GOAL OF THE EXERCISE
Among the records below, how many lines contain "container"? State the number and nothing more.

*** Opening of DATASET EXTRACT ***

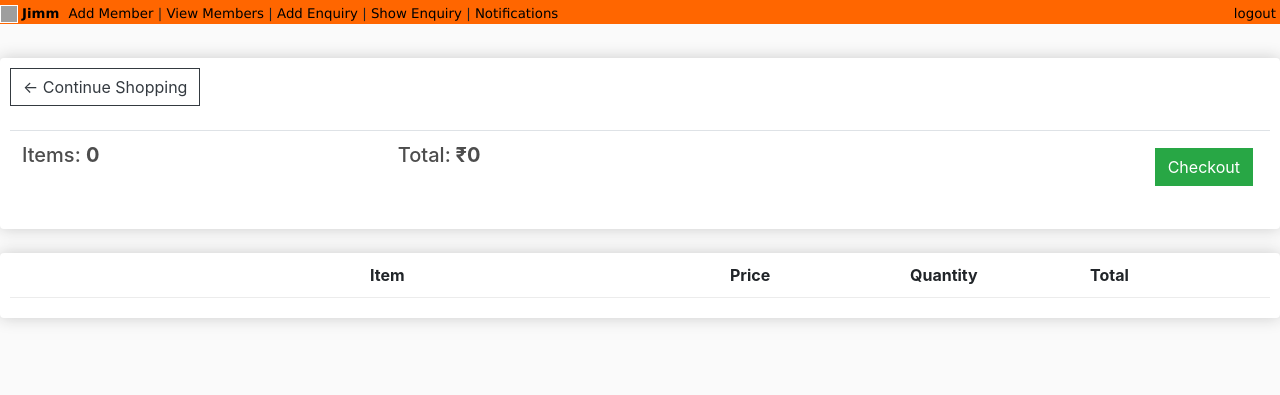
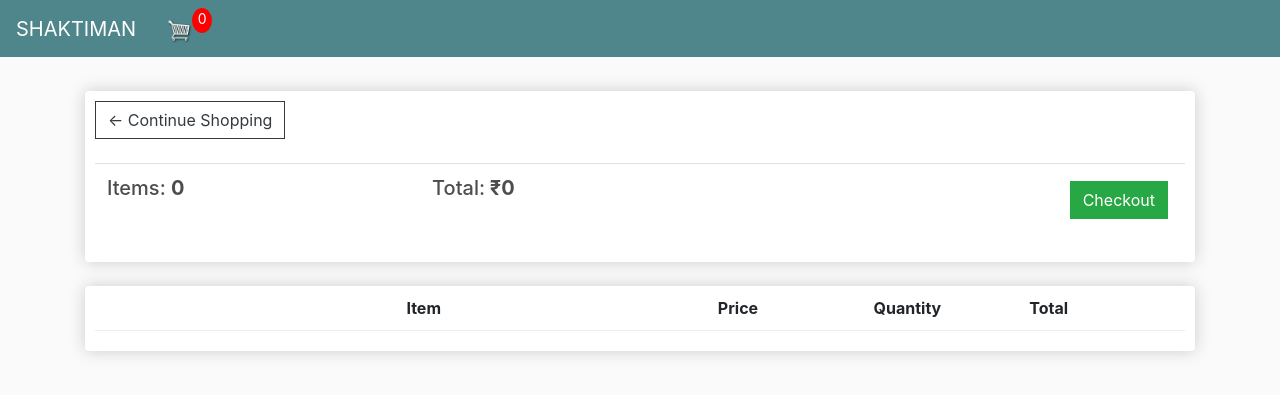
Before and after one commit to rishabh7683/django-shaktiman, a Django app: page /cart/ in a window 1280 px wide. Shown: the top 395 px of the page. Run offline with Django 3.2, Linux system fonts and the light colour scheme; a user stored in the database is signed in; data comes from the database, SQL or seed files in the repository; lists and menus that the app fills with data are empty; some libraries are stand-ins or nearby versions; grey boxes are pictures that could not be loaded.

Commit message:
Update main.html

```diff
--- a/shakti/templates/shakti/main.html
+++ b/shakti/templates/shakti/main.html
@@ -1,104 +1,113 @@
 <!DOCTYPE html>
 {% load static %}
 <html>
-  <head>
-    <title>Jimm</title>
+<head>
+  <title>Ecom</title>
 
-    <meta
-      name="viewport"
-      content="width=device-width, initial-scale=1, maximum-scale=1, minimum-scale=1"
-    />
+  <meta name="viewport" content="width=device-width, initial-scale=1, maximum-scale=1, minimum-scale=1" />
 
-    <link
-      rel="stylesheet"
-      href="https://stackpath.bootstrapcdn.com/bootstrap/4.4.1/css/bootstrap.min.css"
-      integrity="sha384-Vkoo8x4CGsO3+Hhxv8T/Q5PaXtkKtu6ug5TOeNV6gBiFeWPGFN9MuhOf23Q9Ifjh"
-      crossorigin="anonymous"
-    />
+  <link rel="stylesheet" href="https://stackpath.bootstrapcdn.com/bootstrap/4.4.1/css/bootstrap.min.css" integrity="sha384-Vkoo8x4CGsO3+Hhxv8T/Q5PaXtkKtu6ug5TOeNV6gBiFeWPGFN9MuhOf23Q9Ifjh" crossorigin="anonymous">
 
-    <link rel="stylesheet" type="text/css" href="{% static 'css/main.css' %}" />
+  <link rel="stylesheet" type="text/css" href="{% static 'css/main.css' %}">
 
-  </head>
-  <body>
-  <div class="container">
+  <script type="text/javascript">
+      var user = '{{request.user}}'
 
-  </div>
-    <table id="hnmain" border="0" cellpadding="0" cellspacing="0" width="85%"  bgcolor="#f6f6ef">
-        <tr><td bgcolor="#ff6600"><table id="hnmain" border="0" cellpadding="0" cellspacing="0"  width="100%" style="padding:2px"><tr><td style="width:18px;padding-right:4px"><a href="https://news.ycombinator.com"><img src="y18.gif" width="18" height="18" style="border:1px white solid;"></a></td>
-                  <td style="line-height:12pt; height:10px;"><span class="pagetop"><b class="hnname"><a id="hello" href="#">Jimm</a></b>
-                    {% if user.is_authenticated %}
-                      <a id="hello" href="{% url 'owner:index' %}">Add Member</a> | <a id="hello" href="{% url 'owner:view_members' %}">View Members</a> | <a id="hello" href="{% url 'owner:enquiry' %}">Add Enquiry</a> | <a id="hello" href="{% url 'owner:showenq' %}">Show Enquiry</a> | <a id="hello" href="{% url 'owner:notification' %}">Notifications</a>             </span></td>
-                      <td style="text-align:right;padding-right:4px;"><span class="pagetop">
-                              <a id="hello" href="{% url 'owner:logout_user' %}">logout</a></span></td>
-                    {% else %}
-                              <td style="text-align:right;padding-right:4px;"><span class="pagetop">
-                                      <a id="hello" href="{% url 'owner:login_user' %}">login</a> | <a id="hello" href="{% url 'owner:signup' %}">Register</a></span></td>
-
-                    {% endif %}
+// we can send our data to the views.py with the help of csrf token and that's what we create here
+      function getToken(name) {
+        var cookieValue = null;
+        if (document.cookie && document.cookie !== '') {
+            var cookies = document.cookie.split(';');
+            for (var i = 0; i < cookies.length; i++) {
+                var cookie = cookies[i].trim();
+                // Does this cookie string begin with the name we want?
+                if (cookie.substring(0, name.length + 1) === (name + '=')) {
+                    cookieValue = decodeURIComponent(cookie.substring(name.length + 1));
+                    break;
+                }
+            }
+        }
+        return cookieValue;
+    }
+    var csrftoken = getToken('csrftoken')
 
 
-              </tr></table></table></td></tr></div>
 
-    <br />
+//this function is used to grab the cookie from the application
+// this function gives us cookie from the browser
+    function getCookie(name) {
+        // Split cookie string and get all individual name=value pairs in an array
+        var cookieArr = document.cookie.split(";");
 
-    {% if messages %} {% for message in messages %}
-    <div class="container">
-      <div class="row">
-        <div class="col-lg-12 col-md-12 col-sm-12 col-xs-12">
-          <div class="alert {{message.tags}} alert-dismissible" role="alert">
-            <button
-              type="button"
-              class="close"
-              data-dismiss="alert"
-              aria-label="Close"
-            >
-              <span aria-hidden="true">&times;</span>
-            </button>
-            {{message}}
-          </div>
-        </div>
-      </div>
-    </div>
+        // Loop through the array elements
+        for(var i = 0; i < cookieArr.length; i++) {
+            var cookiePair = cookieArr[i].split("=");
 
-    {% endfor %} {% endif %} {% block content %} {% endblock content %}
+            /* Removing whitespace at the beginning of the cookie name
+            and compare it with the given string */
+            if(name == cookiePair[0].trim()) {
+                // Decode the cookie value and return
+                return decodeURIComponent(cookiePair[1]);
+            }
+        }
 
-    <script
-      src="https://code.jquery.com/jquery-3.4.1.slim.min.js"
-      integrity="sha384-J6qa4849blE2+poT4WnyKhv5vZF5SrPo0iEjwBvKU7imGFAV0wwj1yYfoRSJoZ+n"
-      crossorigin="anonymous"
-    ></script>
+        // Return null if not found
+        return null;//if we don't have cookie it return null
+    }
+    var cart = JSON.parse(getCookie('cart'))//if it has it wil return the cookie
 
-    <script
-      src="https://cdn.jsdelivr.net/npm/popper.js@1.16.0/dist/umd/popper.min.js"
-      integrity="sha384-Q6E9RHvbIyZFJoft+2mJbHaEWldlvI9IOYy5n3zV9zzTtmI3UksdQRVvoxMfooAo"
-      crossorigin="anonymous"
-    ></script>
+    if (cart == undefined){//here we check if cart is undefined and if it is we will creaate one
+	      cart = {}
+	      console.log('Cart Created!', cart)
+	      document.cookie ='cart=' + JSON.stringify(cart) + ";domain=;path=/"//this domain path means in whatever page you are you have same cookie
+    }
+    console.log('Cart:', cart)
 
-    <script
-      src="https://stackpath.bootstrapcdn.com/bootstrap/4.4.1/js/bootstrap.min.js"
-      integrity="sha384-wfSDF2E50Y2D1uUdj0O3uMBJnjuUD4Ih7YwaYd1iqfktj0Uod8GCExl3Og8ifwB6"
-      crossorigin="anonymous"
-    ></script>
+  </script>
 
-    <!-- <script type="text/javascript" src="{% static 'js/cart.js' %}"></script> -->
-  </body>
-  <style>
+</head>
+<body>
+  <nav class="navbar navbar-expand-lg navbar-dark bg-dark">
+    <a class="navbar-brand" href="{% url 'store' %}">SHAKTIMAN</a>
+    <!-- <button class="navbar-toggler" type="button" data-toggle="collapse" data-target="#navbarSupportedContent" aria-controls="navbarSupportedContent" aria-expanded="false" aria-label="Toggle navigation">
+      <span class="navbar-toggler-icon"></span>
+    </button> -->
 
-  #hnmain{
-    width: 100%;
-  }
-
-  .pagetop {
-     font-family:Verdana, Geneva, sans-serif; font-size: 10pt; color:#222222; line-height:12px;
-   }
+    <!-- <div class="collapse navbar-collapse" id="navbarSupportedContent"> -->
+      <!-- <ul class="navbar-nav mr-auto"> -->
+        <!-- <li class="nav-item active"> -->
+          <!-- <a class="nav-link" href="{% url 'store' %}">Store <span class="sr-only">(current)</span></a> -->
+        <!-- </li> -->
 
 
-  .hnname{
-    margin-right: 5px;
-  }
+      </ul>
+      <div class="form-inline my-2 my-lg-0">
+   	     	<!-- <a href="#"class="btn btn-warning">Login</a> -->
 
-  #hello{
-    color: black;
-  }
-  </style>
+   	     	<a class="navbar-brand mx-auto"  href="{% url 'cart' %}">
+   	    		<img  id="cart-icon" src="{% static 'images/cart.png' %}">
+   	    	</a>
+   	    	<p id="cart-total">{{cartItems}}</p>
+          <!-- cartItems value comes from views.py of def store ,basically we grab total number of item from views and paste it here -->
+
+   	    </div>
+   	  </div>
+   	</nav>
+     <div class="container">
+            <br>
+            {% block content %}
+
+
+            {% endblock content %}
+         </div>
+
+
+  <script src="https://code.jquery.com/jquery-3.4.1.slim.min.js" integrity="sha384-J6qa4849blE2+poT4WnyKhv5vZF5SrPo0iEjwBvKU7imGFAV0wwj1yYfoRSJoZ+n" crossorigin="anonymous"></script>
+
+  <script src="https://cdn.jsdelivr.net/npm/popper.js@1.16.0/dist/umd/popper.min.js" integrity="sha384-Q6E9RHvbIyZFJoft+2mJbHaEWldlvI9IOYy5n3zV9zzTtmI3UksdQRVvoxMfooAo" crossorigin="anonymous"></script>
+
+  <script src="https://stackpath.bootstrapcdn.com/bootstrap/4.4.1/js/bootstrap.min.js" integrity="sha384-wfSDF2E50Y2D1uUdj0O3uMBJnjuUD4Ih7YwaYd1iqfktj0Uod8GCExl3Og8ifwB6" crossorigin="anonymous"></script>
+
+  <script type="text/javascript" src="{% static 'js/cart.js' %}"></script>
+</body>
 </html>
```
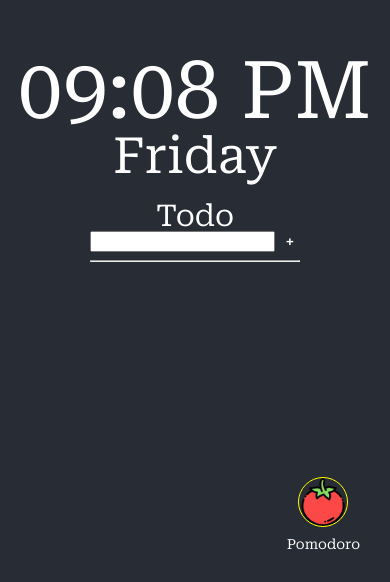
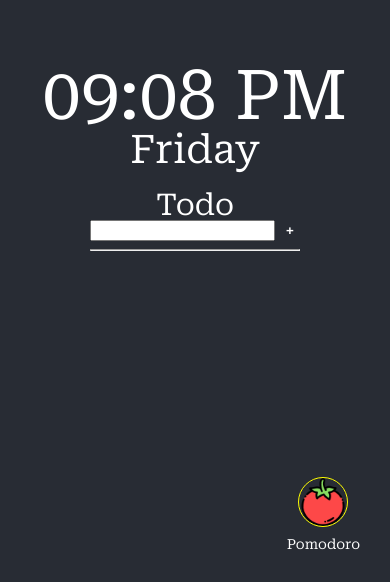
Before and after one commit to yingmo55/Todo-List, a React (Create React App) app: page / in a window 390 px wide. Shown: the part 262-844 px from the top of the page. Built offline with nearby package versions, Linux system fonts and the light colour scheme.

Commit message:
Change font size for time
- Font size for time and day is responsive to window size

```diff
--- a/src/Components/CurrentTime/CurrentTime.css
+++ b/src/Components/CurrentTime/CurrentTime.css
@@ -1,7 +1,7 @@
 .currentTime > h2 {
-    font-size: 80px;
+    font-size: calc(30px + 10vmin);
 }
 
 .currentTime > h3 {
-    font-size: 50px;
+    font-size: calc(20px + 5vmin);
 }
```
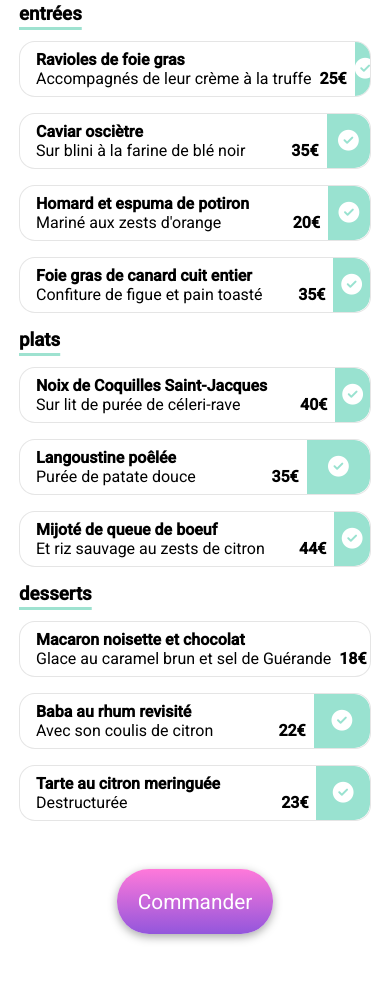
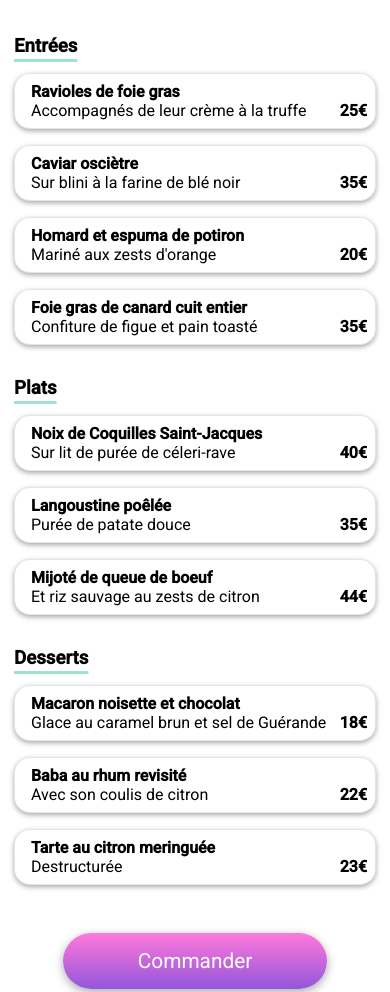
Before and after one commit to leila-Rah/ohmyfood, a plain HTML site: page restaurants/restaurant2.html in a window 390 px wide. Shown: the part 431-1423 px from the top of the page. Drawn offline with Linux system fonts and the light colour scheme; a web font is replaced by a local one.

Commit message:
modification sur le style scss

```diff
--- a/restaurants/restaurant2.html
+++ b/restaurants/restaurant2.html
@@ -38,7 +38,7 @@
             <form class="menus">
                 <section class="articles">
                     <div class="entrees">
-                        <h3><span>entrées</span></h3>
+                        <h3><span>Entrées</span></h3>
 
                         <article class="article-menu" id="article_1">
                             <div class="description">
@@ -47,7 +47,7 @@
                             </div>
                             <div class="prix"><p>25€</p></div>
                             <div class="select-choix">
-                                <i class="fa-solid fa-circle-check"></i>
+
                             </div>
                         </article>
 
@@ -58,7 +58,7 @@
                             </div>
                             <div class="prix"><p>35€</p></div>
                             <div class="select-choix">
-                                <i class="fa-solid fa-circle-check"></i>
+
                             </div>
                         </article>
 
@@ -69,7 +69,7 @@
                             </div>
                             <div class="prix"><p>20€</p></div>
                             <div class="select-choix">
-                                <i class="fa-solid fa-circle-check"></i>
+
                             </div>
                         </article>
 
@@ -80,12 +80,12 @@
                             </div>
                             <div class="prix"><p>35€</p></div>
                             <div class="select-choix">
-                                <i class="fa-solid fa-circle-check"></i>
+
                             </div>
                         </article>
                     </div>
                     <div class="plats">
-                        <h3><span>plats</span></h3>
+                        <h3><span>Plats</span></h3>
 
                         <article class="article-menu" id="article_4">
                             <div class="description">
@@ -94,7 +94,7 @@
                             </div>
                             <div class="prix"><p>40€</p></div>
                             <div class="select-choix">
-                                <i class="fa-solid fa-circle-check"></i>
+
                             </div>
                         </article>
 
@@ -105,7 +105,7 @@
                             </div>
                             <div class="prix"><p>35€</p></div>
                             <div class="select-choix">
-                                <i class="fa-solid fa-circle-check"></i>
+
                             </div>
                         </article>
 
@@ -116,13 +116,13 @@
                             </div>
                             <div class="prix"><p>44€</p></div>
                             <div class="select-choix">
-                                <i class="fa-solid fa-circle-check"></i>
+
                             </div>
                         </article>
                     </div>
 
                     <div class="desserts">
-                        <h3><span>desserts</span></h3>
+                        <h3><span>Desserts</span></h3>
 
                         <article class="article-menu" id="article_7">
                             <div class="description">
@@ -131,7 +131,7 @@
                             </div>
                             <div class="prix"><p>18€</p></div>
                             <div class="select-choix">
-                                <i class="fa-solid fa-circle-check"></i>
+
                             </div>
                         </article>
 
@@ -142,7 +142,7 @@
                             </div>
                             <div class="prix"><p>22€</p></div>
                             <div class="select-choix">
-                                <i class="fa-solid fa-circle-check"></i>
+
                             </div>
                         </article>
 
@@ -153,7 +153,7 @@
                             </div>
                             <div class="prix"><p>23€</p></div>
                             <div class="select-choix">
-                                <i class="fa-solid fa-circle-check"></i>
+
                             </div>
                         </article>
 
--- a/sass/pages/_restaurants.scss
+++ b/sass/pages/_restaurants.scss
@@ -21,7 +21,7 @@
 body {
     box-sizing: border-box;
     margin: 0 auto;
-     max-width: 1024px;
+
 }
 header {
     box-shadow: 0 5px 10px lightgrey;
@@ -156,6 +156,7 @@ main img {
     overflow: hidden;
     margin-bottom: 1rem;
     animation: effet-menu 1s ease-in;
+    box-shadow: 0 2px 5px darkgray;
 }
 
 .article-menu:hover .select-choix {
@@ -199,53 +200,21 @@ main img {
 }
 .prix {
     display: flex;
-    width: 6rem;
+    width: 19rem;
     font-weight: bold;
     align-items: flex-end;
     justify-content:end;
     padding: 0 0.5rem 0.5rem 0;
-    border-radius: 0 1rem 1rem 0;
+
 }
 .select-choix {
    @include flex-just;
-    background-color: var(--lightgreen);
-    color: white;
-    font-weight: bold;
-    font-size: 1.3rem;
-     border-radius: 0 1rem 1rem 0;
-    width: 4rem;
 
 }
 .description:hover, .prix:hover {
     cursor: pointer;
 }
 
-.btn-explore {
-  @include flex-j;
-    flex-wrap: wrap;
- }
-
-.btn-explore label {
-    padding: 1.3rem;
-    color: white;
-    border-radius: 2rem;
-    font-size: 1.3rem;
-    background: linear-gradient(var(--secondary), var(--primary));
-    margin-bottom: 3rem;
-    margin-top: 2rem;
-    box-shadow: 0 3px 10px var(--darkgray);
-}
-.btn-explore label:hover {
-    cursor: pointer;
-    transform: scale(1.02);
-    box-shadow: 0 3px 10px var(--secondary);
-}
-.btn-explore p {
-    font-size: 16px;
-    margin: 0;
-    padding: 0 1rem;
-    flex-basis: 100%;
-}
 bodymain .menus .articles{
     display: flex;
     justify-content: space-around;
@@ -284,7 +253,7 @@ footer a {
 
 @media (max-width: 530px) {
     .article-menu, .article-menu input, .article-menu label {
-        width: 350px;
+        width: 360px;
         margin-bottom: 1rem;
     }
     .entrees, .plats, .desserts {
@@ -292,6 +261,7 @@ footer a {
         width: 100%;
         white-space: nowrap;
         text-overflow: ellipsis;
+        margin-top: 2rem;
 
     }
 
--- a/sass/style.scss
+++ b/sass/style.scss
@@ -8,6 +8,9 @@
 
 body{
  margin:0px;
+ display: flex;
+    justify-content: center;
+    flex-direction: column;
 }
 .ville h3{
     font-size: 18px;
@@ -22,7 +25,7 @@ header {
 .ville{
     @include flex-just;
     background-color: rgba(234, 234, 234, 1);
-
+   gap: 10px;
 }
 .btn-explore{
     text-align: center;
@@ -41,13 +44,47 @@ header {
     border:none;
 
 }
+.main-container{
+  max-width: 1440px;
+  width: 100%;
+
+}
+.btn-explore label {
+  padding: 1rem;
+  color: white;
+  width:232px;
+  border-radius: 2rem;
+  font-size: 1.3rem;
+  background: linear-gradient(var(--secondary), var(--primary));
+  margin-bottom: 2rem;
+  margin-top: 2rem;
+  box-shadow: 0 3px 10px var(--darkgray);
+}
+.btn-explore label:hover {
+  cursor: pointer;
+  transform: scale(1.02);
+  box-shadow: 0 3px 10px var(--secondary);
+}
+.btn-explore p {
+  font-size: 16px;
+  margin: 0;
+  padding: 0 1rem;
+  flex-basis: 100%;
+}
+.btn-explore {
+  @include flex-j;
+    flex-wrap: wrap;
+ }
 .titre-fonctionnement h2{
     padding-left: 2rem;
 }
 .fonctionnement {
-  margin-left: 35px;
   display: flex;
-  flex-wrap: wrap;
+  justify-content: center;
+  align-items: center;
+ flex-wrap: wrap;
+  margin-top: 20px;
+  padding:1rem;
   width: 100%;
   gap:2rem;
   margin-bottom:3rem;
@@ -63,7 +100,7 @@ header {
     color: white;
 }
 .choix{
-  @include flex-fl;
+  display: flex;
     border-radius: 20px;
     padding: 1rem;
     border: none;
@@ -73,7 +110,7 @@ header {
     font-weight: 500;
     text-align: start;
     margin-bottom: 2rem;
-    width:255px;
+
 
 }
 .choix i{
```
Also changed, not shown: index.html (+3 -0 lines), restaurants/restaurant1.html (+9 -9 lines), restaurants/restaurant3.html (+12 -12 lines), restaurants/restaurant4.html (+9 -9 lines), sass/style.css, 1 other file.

*** Close of DATASET EXTRACT ***

EXERCISE SOLUTION
4